What is needed
Go through the records below and copy out every line that contains the word "xlsm".

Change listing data
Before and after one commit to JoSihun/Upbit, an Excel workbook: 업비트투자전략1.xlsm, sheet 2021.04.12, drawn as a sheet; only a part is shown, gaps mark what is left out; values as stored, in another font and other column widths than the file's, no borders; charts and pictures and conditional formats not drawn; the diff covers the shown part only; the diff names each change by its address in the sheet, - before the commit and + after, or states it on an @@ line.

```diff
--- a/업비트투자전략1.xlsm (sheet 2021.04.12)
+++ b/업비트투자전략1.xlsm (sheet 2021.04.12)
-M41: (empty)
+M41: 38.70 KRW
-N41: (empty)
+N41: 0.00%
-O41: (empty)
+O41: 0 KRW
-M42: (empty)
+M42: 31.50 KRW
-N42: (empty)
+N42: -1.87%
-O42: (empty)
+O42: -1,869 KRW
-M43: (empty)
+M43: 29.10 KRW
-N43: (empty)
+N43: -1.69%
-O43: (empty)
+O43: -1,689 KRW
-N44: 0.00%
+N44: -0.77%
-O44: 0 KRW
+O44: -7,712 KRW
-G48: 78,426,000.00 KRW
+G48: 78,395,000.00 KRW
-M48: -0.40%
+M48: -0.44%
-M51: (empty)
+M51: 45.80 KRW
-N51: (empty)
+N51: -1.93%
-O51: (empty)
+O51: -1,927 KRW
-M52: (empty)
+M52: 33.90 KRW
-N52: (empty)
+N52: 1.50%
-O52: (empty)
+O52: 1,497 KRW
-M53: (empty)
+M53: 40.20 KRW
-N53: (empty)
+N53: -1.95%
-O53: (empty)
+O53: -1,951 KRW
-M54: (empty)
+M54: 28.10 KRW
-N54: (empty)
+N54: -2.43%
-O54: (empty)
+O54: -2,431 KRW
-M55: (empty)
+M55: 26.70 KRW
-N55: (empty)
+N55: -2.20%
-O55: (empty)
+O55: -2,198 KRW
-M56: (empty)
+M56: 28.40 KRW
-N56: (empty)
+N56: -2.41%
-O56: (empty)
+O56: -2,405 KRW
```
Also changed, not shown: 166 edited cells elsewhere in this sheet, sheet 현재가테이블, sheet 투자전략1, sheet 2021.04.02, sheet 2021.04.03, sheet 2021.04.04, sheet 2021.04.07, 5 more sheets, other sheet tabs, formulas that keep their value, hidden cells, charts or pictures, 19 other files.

Finished task
Before and after one commit to JoSihun/Upbit, an Excel workbook: 업비트투자전략1.xlsm, sheet 2021.04.12, drawn as a sheet; only a part is shown, gaps mark what is left out; values as stored, in another font and other column widths than the file's, no borders; charts and pictures and conditional formats not drawn; the diff covers the shown part only; the diff names each change by its address in the sheet, - before the commit and + after, or states it on an @@ line.
--- a/업비트투자전략1.xlsm (sheet 2021.04.12)
+++ b/업비트투자전략1.xlsm (sheet 2021.04.12)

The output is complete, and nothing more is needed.